Each of the six electric guitars on display, crafted from such exotic woods as cocobolo and padauk, could easily have belonged to one of the greats.
If only Jimi Hendrix, Jerry Garcia and Chet Atkins could show up to claim them, press the sculpted wooden bodies to their torsos and let their fingers bring them to life.
But wait. Are these actual musical instruments, or just for show? After all, there is an almost otherworldly quality to their glossy physical perfection.
And check out the name of the manufacturer, gracefully inset in mother of pearl. Who has ever heard of Eliasson?
A 10-member committee of judges at the Johns Hopkins University, that's who.
Blown away by his contest entry of those half-dozen instruments, the group selected amateur guitar maker Paul Eliasson of Ellicott City as the 2009 winner of the Louis Sudler Prize in the Arts, which carries a $1,500 award.
"These are guitars that people would kill to own," said Craig Hankin, director of Homewood Art Workshops at the university and one of the contest judges. "They are all magnificent, yet they are functional and not just aesthetic objects. That's the magic of it all."

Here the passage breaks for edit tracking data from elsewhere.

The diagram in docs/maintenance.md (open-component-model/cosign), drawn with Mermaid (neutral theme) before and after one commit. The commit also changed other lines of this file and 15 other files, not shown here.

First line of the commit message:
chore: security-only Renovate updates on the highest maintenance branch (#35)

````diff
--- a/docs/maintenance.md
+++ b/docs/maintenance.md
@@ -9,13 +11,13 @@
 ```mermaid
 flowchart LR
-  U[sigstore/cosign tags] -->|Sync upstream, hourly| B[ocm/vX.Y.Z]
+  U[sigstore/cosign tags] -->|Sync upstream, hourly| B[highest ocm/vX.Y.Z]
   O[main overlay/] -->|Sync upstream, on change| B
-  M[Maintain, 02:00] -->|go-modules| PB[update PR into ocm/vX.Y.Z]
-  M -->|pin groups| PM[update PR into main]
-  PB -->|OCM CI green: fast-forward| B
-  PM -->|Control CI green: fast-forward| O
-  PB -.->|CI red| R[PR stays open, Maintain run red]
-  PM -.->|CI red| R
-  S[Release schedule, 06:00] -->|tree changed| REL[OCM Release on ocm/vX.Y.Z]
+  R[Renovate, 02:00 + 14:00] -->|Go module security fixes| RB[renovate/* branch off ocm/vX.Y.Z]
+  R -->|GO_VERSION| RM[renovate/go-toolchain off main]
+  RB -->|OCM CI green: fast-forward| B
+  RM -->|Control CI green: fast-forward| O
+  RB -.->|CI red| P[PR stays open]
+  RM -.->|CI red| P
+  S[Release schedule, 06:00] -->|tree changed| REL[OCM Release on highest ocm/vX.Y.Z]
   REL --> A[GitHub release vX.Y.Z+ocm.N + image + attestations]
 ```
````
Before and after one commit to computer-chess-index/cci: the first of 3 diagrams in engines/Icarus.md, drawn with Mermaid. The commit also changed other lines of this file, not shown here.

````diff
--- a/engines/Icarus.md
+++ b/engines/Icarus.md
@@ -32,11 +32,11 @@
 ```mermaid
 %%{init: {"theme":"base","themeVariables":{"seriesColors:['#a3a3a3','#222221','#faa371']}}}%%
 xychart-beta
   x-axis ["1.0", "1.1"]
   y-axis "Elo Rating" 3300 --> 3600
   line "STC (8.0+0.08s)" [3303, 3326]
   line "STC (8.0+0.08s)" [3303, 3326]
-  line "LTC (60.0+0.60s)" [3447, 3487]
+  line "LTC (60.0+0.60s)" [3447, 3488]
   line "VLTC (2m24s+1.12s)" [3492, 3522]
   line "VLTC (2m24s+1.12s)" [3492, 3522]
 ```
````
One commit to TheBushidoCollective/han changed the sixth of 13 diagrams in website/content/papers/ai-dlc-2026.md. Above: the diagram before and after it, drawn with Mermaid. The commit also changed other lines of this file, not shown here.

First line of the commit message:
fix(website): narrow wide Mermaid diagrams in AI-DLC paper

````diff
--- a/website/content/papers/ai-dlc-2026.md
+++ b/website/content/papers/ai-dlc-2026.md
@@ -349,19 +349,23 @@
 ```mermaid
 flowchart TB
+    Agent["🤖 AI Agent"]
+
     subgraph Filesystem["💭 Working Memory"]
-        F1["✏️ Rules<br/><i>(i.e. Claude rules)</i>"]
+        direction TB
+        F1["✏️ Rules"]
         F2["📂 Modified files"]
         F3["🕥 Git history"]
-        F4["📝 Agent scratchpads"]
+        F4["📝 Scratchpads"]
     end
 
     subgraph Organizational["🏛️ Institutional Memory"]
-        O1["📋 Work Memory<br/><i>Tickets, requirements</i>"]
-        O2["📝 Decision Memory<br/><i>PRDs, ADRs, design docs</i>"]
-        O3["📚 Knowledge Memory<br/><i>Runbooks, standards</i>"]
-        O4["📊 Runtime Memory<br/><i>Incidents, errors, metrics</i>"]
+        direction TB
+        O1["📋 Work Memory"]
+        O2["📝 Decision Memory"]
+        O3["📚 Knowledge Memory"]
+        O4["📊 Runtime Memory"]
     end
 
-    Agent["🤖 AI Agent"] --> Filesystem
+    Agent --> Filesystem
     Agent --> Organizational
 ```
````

Eliasson, who will graduate from Hopkins this spring with a degree in political science, was not totally surprised by his win.
"I thought I had a good chance based on the originality of my entry," he said, adding that Hankin had good-naturedly told him that "he was prepared to throw a fit if I lost."
A couple of committee members needed convincing that Eliasson's work is an art form and not a craft, Hankin said.
The arts professor said there has never been a comparable entry in the contest, which has attracted the traditional array of gifted painters, musicians, photographers and other artists in its 26-year history.
Named for a Chicago businessman and symphony patron who scattered 14 other prizes around campuses such as Yale and Princeton, the unusual competition is intended to recognize excellence in the arts - with a catch. Entrants, who must be graduating seniors at the university, cannot be pre-professional students in the arts and may not submit in a category related to their major field of study.
Sudler, it seemed, wanted to reserve the prize for well-rounded students who happen to be highly talented amateur artists. Eliasson fit the bill perfectly, Hankin said.
"What's really extraordinary is that Paul - who admires the work of such masters as Paul Reed Smith - is a master himself, and he's only 23," Hankin said.
Possibly even more incredible is the fact that Eliasson has no plans to be a professional luthier but will head to University of Baltimore law school in the fall. His older sister, Anne-Laure Eliasson, practices civil law at a firm in Philadelphia.
On a recent day at his parents home, Eliasson fingered an unplugged guitar in the shape of a violin, which was modeled after one that Paul McCartney plays. He recalled how he got his first taste of guitar-making in the eighth grade at Clarksville Middle School when he was given a kit by his father, Orn Eliasson, a pulmonologist in Baltimore.
"The idea of building an acoustic guitar with my dad seemed like fun, but it was a lot more hard work than I expected," he said. "But the end result justified the arduous process."
By his sophomore year at River Hill High, the AP art student was taking a second crack at making a guitar, this time from scratch. He said his dad assisted again, both of them neophytes with "a lot of books" to guide them.
"We were extremely anal about every single point, stressing over every little mistake and trying to correct them over and over," Eliasson said.
That high standard still applies, years after starting with the most basic tools and progressing to the well-stocked workshop in the basement of his parents' home that he uses today.
He has made 15 or 16 acoustic and electric guitars and has another dozen in the works. Despite that inventory, he said he isn't seeking commissions right now.
Nadia Eliasson, a language arts teacher, said her son has always been a high achiever. "We pushed Paul like all good parents do," she said. "But he is very demanding of himself."
Gino Molfino, chairman of the visual arts department at River Hill, has kept in touch with his former student since he graduated in 2004 and has seen examples of his work.
"I've played guitar since I was 6, and Paul's guitars are really incredible," said Molfino, who also serves as team leader for fine arts. "It was exciting to see that he'd found a way to apply what he was learning in design to something he is so passionate about."
To create his trademark style, Eliasson uses rare woods that are "extremely interesting to look at but seldom used" in guitar-making, he said. He discovered that layering different types of hardwoods and then beveling the edge of the guitar's body creates an accent with a lot of impact.
His methodology involves tracing his design from paper to plywood, then using that template to guide a scroll saw in carving the body. He estimates he puts about $500 worth of materials in each instrument.
Noting that he plays guitar but isn't a "Peabody virtuoso," he said that he's not as interested in the performing arts as he is the visual arts. Yet, he loves all kinds of music - from classical to classic rock to country - and makes the sound of his guitars a priority.
He is awaiting approval of a patent on a nut, which is the ledge at the upper end of the fingerboard that the strings pass over. To be named "The Eliasson Compensated Nut," it would allow a guitar to be tuned on a much finer scale, he explained.
"I invest a lot of myself in what I do," he said about his art. "It has to look professional and be an original-looking and well-playing guitar. It has to be perfect."